To start, I looked at a couple of mentor texts. First, I read The Patchwork Path: A Quilt Map to Freedom by Bettye Stroud. In this story about a family who escapes from slavery via the Underground Railroad, I noticed Bettye uses time period specific vocabulary (slave, plantation, Master, safe house). Using a specific vocabulary set is one way to weave detail into a story. I imagine the sixth graders could keep a running Word List in their writer’s notebooks, recording specific vocabulary as they learn about their historical period. To try this entry, I chose the historical period of Westward Expansion as the setting for my story. I watched a CrashCourse video and read a short piece from Oklahoma’s Historical Society. This is the word list I generated in my writer’s notebook so far as I learned about the time period:
I think these words can help add historical detail to my writing. I know I will use words such as settlement, plains, or homesteading in my story.
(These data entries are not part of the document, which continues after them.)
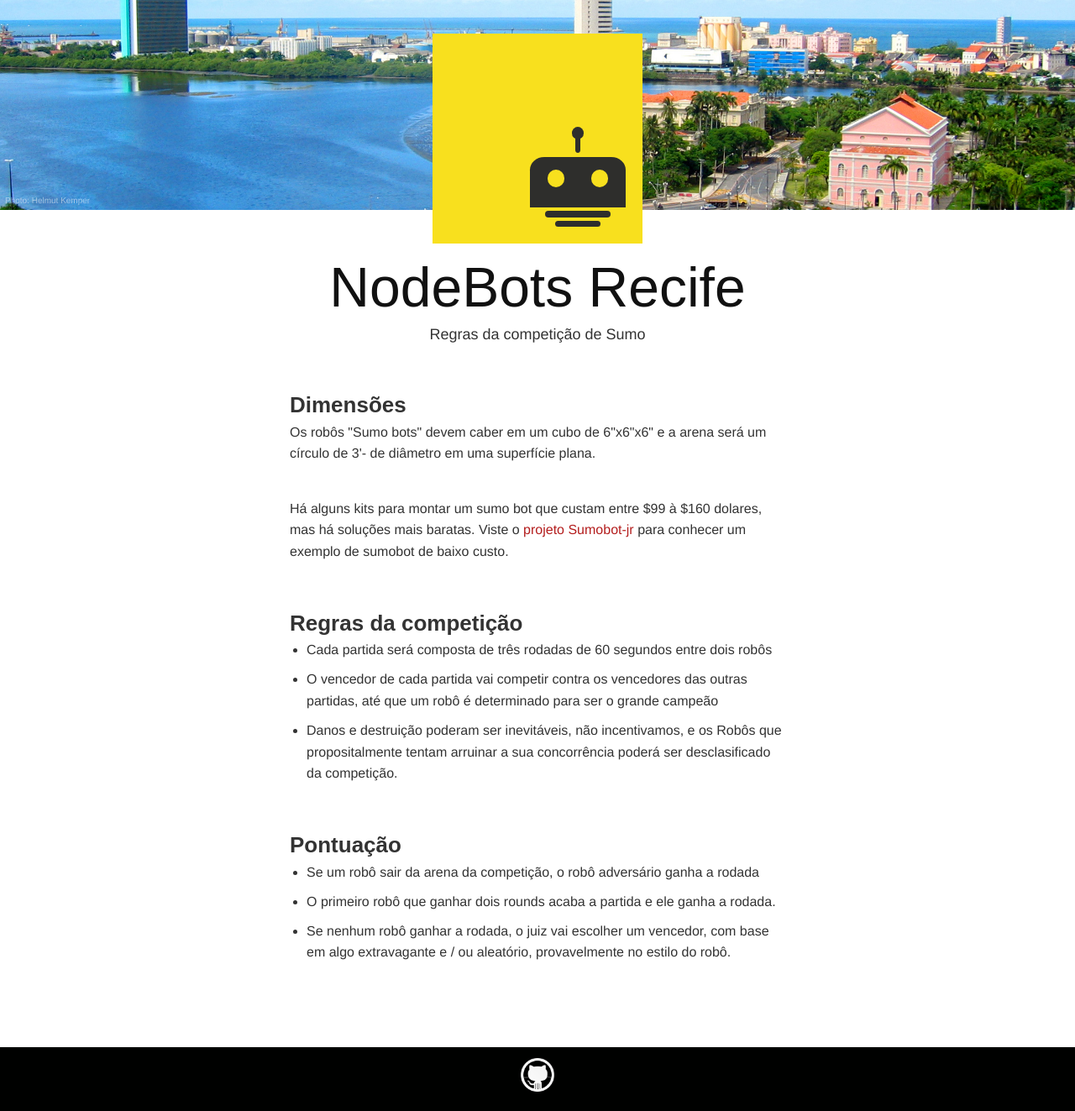
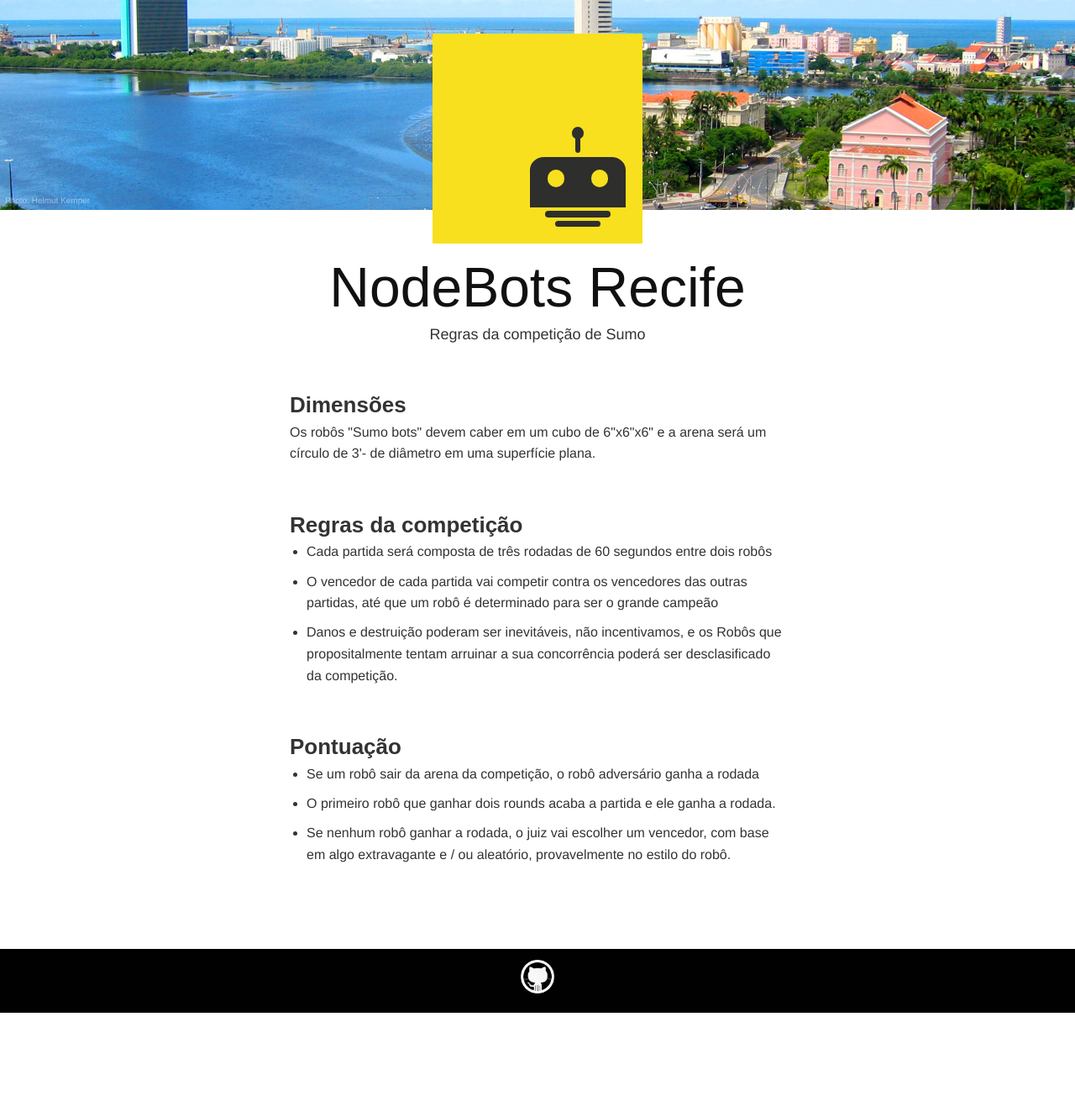
Before and after one commit to nodebotsrec/nodebotsrec.github.io, a Jekyll site: the page built from sumo.html, in a window 1280 px wide. Shown: the whole page at 84% size. Built offline with Jekyll 4.4.1, drawn with Linux system fonts in a browser that asks for light colours; some web fonts are replaced; after the commit the page ends 1206 px from its top, so only the background shows below that.

Commit message:
Update sumo.html

```diff
--- a/sumo.html
+++ b/sumo.html
@@ -5,7 +5,7 @@
 
 <h3>Dimensões</h3>
 <p>Os robôs "Sumo bots" devem caber em um cubo de 6"x6"x6" e a arena será um círculo de 3'- de diâmetro em uma superfície plana.</p>
-<p>Há alguns kits para montar um sumo bot que custam entre $99 à $160 dolares, mas há soluções mais baratas. Viste o <a href="https://github.com/makenai/sumobot-jr">projeto Sumobot-jr</a> para conhecer um exemplo de sumobot de baixo custo.</p>
+<!-- <p>Há alguns kits para montar um sumo bot que custam entre $99 à $160 dolares, mas há soluções mais baratas. Viste o <a href="https://github.com/makenai/sumobot-jr">projeto Sumobot-jr</a> para conhecer um exemplo de sumobot de baixo custo.</p> -->
 
 <h3>Regras da competição</h3>
 <ul>
```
For my next mentor text, I used Cheyenne Again by Eve Bunting. In this picture book about a young Indian boy who is removed from his reservation and forced to attend a boarding school, I noticed Eve describes the physical characteristics of the characters. For example, she writes, “He wears the hat and spurs, the gleaming silver badge, that mark his work.” I would encourage students to examine some pictures of their chosen time period and notice the details. Students could use character details to weave historical fact into their story. To try this in my writer’s notebook, I printed some images of Westward Expansion that I found on Google, and I wrote my noticings in my notebook:
I think this entry will help me add character details when I begin drafting my story. I now envision that the women in my story will be wearing long skirts, their hair tied high in a bun. I know one of my characters will be pushing a baby stroller over that hard, bumpy, uneven ground!
These are just two ways students can weave historical detail into their story: using time period specific vocabulary and describing character details.